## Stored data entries
Content starts

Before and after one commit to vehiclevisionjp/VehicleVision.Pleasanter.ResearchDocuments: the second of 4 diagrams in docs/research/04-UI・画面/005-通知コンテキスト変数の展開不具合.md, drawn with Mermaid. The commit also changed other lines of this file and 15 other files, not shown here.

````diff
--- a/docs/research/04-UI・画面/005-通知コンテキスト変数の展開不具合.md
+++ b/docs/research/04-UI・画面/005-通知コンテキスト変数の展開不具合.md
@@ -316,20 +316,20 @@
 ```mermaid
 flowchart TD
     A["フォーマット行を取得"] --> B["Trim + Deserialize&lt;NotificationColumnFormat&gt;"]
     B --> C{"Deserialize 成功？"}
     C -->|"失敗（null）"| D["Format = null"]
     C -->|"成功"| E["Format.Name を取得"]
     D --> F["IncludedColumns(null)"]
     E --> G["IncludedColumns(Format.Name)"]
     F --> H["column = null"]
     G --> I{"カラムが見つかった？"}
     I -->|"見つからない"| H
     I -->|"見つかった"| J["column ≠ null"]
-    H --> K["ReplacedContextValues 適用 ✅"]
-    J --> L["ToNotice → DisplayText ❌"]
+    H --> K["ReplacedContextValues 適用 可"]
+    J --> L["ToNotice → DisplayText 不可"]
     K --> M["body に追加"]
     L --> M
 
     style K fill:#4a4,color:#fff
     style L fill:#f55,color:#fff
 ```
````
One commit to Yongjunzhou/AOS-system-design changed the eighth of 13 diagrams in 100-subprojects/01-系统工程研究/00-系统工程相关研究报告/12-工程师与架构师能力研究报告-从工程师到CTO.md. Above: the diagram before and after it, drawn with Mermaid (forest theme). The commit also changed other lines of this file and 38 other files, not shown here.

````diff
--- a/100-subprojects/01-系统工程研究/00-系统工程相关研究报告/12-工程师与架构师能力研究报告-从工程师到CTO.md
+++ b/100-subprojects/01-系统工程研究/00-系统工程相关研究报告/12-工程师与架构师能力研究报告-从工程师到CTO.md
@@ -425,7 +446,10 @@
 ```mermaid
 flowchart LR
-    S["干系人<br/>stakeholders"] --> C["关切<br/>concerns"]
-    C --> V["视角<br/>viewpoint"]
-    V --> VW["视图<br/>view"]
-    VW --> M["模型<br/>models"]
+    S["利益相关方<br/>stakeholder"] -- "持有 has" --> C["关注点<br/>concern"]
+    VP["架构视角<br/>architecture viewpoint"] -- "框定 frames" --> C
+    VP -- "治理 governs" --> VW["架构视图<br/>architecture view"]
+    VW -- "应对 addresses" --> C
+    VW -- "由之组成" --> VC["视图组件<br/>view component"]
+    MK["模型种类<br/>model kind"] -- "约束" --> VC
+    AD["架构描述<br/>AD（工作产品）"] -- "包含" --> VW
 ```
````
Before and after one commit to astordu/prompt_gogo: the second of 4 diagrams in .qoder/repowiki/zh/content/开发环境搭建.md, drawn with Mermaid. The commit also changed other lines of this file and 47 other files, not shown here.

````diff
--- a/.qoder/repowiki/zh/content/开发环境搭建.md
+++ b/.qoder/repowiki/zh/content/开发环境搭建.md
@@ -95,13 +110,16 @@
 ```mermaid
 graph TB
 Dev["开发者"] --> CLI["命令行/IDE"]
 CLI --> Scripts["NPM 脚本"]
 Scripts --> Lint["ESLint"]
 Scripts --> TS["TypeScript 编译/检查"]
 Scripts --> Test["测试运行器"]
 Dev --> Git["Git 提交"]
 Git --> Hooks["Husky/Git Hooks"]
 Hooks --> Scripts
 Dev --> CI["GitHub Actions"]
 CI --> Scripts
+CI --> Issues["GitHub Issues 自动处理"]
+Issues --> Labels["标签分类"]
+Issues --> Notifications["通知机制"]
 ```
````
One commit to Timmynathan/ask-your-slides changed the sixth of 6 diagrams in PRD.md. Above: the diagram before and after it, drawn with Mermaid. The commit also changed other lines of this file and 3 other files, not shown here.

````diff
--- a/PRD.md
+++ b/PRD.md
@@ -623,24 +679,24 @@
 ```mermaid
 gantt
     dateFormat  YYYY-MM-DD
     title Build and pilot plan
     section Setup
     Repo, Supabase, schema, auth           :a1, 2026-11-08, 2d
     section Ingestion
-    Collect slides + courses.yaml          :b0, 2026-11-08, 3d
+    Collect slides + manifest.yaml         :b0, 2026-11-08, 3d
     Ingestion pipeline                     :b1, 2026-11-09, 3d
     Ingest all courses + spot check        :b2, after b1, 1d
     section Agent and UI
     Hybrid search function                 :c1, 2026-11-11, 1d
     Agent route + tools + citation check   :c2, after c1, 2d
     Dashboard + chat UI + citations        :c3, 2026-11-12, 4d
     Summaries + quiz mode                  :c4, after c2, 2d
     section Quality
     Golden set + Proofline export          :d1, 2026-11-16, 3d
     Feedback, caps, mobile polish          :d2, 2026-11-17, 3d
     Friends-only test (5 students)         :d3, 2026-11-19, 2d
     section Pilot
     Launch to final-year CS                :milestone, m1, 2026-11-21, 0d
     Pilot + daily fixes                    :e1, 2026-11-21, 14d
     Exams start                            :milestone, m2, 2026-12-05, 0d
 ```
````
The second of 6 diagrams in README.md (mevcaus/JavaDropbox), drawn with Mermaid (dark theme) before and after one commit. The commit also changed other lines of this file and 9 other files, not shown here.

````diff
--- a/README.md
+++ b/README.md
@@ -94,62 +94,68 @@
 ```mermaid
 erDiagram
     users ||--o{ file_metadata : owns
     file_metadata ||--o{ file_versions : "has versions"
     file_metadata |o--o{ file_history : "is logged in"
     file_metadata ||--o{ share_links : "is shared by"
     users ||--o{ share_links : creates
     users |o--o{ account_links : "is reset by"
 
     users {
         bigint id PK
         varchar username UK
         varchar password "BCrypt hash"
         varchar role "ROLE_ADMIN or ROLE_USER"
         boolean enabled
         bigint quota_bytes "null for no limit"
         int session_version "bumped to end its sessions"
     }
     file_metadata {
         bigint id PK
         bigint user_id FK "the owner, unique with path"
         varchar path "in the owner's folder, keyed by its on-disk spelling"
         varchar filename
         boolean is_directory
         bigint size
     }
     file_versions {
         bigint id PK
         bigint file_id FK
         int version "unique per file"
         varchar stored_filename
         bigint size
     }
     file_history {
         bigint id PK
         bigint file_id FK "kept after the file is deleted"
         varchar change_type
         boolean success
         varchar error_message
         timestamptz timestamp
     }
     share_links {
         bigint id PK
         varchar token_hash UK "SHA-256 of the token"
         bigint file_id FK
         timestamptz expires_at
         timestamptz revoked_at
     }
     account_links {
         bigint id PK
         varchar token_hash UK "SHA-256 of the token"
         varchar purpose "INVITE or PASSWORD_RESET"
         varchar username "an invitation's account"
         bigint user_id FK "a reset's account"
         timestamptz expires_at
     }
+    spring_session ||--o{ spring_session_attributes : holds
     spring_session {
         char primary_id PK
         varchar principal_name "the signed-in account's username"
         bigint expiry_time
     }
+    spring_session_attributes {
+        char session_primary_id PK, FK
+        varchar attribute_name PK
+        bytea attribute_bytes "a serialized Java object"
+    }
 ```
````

Content ends

## EXERCISE BRIEF
Every one of the entries must be printed exactly.

## RESPONSE TO THIS EXERCISE
Before and after one commit to vehiclevisionjp/VehicleVision.Pleasanter.ResearchDocuments: the second of 4 diagrams in docs/research/04-UI・画面/005-通知コンテキスト変数の展開不具合.md, drawn with Mermaid. The commit also changed other lines of this file and 15 other files, not shown here.

````diff
--- a/docs/research/04-UI・画面/005-通知コンテキスト変数の展開不具合.md
+++ b/docs/research/04-UI・画面/005-通知コンテキスト変数の展開不具合.md
@@ -316,20 +316,20 @@
 ```mermaid
 flowchart TD
     A["フォーマット行を取得"] --> B["Trim + Deserialize&lt;NotificationColumnFormat&gt;"]
     B --> C{"Deserialize 成功？"}
     C -->|"失敗（null）"| D["Format = null"]
     C -->|"成功"| E["Format.Name を取得"]
     D --> F["IncludedColumns(null)"]
     E --> G["IncludedColumns(Format.Name)"]
     F --> H["column = null"]
     G --> I{"カラムが見つかった？"}
     I -->|"見つからない"| H
     I -->|"見つかった"| J["column ≠ null"]
-    H --> K["ReplacedContextValues 適用 ✅"]
-    J --> L["ToNotice → DisplayText ❌"]
+    H --> K["ReplacedContextValues 適用 可"]
+    J --> L["ToNotice → DisplayText 不可"]
     K --> M["body に追加"]
     L --> M
 
     style K fill:#4a4,color:#fff
     style L fill:#f55,color:#fff
 ```
````
One commit to Yongjunzhou/AOS-system-design changed the eighth of 13 diagrams in 100-subprojects/01-系统工程研究/00-系统工程相关研究报告/12-工程师与架构师能力研究报告-从工程师到CTO.md. Above: the diagram before and after it, drawn with Mermaid (forest theme). The commit also changed other lines of this file and 38 other files, not shown here.

````diff
--- a/100-subprojects/01-系统工程研究/00-系统工程相关研究报告/12-工程师与架构师能力研究报告-从工程师到CTO.md
+++ b/100-subprojects/01-系统工程研究/00-系统工程相关研究报告/12-工程师与架构师能力研究报告-从工程师到CTO.md
@@ -425,7 +446,10 @@
 ```mermaid
 flowchart LR
-    S["干系人<br/>stakeholders"] --> C["关切<br/>concerns"]
-    C --> V["视角<br/>viewpoint"]
-    V --> VW["视图<br/>view"]
-    VW --> M["模型<br/>models"]
+    S["利益相关方<br/>stakeholder"] -- "持有 has" --> C["关注点<br/>concern"]
+    VP["架构视角<br/>architecture viewpoint"] -- "框定 frames" --> C
+    VP -- "治理 governs" --> VW["架构视图<br/>architecture view"]
+    VW -- "应对 addresses" --> C
+    VW -- "由之组成" --> VC["视图组件<br/>view component"]
+    MK["模型种类<br/>model kind"] -- "约束" --> VC
+    AD["架构描述<br/>AD（工作产品）"] -- "包含" --> VW
 ```
````
Before and after one commit to astordu/prompt_gogo: the second of 4 diagrams in .qoder/repowiki/zh/content/开发环境搭建.md, drawn with Mermaid. The commit also changed other lines of this file and 47 other files, not shown here.

````diff
--- a/.qoder/repowiki/zh/content/开发环境搭建.md
+++ b/.qoder/repowiki/zh/content/开发环境搭建.md
@@ -95,13 +110,16 @@
 ```mermaid
 graph TB
 Dev["开发者"] --> CLI["命令行/IDE"]
 CLI --> Scripts["NPM 脚本"]
 Scripts --> Lint["ESLint"]
 Scripts --> TS["TypeScript 编译/检查"]
 Scripts --> Test["测试运行器"]
 Dev --> Git["Git 提交"]
 Git --> Hooks["Husky/Git Hooks"]
 Hooks --> Scripts
 Dev --> CI["GitHub Actions"]
 CI --> Scripts
+CI --> Issues["GitHub Issues 自动处理"]
+Issues --> Labels["标签分类"]
+Issues --> Notifications["通知机制"]
 ```
````
One commit to Timmynathan/ask-your-slides changed the sixth of 6 diagrams in PRD.md. Above: the diagram before and after it, drawn with Mermaid. The commit also changed other lines of this file and 3 other files, not shown here.

````diff
--- a/PRD.md
+++ b/PRD.md
@@ -623,24 +679,24 @@
 ```mermaid
 gantt
     dateFormat  YYYY-MM-DD
     title Build and pilot plan
     section Setup
     Repo, Supabase, schema, auth           :a1, 2026-11-08, 2d
     section Ingestion
-    Collect slides + courses.yaml          :b0, 2026-11-08, 3d
+    Collect slides + manifest.yaml         :b0, 2026-11-08, 3d
     Ingestion pipeline                     :b1, 2026-11-09, 3d
     Ingest all courses + spot check        :b2, after b1, 1d
     section Agent and UI
     Hybrid search function                 :c1, 2026-11-11, 1d
     Agent route + tools + citation check   :c2, after c1, 2d
     Dashboard + chat UI + citations        :c3, 2026-11-12, 4d
     Summaries + quiz mode                  :c4, after c2, 2d
     section Quality
     Golden set + Proofline export          :d1, 2026-11-16, 3d
     Feedback, caps, mobile polish          :d2, 2026-11-17, 3d
     Friends-only test (5 students)         :d3, 2026-11-19, 2d
     section Pilot
     Launch to final-year CS                :milestone, m1, 2026-11-21, 0d
     Pilot + daily fixes                    :e1, 2026-11-21, 14d
     Exams start                            :milestone, m2, 2026-12-05, 0d
 ```
````
The second of 6 diagrams in README.md (mevcaus/JavaDropbox), drawn with Mermaid (dark theme) before and after one commit. The commit also changed other lines of this file and 9 other files, not shown here.

````diff
--- a/README.md
+++ b/README.md
@@ -94,62 +94,68 @@
 ```mermaid
 erDiagram
     users ||--o{ file_metadata : owns
     file_metadata ||--o{ file_versions : "has versions"
     file_metadata |o--o{ file_history : "is logged in"
     file_metadata ||--o{ share_links : "is shared by"
     users ||--o{ share_links : creates
     users |o--o{ account_links : "is reset by"
 
     users {
         bigint id PK
         varchar username UK
         varchar password "BCrypt hash"
         varchar role "ROLE_ADMIN or ROLE_USER"
         boolean enabled
         bigint quota_bytes "null for no limit"
         int session_version "bumped to end its sessions"
     }
     file_metadata {
         bigint id PK
         bigint user_id FK "the owner, unique with path"
         varchar path "in the owner's folder, keyed by its on-disk spelling"
         varchar filename
         boolean is_directory
         bigint size
     }
     file_versions {
         bigint id PK
         bigint file_id FK
         int version "unique per file"
         varchar stored_filename
         bigint size
     }
     file_history {
         bigint id PK
         bigint file_id FK "kept after the file is deleted"
         varchar change_type
         boolean success
         varchar error_message
         timestamptz timestamp
     }
     share_links {
         bigint id PK
         varchar token_hash UK "SHA-256 of the token"
         bigint file_id FK
         timestamptz expires_at
         timestamptz revoked_at
     }
     account_links {
         bigint id PK
         varchar token_hash UK "SHA-256 of the token"
         varchar purpose "INVITE or PASSWORD_RESET"
         varchar username "an invitation's account"
         bigint user_id FK "a reset's account"
         timestamptz expires_at
     }
+    spring_session ||--o{ spring_session_attributes : holds
     spring_session {
         char primary_id PK
         varchar principal_name "the signed-in account's username"
         bigint expiry_time
     }
+    spring_session_attributes {
+        char session_primary_id PK, FK
+        varchar attribute_name PK
+        bytea attribute_bytes "a serialized Java object"
+    }
 ```
````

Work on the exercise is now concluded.